God and the Nazis
An American chaplain pursues a connection.
May 19, 2014, Vol. 19, No. 34 • By ANDREW NAGORSKI
In the end, Göring developed a genuine respect for Gerecke’s efforts—but he never convinced the chaplain that he had sincerely embraced the faith. In one of his hardest decisions, Gerecke refused him communion as his rendezvous with the hangman approached—an appointment Göring eluded by biting into a cyanide capsule shortly before he was supposed to be the first one hanged.
Others, like Fritz Sauckel, who had overseen the brutal treatment of millions of forced laborers, radio propaganda chief Hans Fritzsche, and Hitler Youth leader Baldur von Schirach, converted far more eagerly. When Gerecke came to Sauckel’s cell to offer him communion, Sauckel cried: “God, be merciful to me, a sinner!” The chaplain later declared: “I believe he meant every word of it.” Even Joachim von Ribbentrop, Hitler’s foreign minister, who had been characteristically unrepentant and arrogant during much of the trial, accepted communion before becoming the first of the defendants to be hanged, escorted to the gallows by Gerecke. Others, like the Nazis’ racial theoretician Alfred Rosenberg, remained contemptuous and defiant until the end.
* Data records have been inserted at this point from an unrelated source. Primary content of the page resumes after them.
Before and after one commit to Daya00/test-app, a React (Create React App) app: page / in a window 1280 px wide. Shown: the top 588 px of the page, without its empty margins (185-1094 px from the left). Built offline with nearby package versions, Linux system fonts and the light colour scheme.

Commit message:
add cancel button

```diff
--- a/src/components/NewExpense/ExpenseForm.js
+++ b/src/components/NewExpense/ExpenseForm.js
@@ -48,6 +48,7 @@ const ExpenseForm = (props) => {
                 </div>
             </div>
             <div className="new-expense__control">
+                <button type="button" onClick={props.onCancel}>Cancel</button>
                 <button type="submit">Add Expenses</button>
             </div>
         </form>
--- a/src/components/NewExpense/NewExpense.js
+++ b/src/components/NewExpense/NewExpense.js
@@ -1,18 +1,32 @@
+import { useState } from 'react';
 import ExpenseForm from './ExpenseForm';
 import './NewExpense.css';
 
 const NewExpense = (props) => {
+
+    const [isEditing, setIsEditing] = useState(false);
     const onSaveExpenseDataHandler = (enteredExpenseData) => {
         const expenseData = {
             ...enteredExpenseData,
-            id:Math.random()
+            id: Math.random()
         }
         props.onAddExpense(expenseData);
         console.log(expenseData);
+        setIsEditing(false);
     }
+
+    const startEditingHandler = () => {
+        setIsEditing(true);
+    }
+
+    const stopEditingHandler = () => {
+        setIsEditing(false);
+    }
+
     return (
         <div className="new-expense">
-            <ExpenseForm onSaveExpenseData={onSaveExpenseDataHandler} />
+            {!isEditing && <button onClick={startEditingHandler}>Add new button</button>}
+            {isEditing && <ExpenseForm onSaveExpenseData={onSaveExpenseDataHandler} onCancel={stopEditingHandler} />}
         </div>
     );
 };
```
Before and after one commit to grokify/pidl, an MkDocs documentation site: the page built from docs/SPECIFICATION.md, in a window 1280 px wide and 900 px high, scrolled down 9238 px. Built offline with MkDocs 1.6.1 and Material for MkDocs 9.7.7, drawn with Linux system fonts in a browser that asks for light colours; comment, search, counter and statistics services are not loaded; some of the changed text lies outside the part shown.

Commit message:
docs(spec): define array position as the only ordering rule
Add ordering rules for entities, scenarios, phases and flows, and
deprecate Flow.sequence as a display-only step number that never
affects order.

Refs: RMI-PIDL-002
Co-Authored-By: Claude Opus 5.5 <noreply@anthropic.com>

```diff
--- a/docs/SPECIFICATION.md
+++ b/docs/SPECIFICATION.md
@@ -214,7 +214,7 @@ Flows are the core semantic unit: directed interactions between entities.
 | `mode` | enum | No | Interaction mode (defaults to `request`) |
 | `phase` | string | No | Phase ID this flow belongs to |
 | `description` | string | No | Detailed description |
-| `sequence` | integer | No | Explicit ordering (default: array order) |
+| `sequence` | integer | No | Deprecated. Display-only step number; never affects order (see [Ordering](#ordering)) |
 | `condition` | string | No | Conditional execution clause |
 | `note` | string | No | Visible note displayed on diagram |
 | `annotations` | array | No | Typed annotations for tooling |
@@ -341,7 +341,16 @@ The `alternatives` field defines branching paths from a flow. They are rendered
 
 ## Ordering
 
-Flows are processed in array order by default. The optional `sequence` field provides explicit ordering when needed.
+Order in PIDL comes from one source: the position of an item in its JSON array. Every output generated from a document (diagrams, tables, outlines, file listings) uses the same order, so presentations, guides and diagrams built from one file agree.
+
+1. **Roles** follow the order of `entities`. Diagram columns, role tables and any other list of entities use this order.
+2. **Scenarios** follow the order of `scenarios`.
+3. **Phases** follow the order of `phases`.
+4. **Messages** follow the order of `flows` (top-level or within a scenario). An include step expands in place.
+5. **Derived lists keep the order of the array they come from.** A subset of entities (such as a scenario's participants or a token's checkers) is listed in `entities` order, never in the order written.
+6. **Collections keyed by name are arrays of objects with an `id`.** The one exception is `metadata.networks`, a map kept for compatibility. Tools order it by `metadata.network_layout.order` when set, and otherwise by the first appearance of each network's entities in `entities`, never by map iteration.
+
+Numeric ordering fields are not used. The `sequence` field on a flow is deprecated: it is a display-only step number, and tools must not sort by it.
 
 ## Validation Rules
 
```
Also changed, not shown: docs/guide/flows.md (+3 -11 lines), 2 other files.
All of which should have provided rich material for an engaging biography of an unquestionably fascinating “preacher man,” coupled with well-integrated reflections on the nature of evil and the possibility of repentance. Unfortunately, Townsend doesn’t quite pull this off. Too often his account strays off into lengthy, didactic digressions—several pages on the history of Holy Communion, for example, and the story of Cain and Abel. The narrative suffers, and so does the reader, who is impatient to get back to the central character and issues.
Townsend did not have to provide a definitive answer to the question of whether Gerecke was a naïf or a modern-day saint, but he could have provided a more satisfying, focused, and taut tale. Perhaps one reason he fails to do so is that Gerecke was robbed on a visit to Frankfurt shortly after the trial ended, and so lost his detailed notes from Nuremberg. As a result, Townsend had to reconstruct many of Gerecke’s experiences based on the minister’s later speeches.
Still, Townsend brings to life a little-known character in the grand drama of Nuremberg, and he raises questions that have no easy answers. Could these mass murderers really deserve forgiveness from God and man? As a true believer, Gerecke had no doubt on that score. “This is our faith,” he proclaimed. “A religion without forgiveness is only the ghost of religion which haunts the grave of dead faith and lost hope.”
Andrew Nagorski, the author of Hitlerland: American Eyewitnesses to the Nazi Rise to Power, is working on a book about Nazi hunters.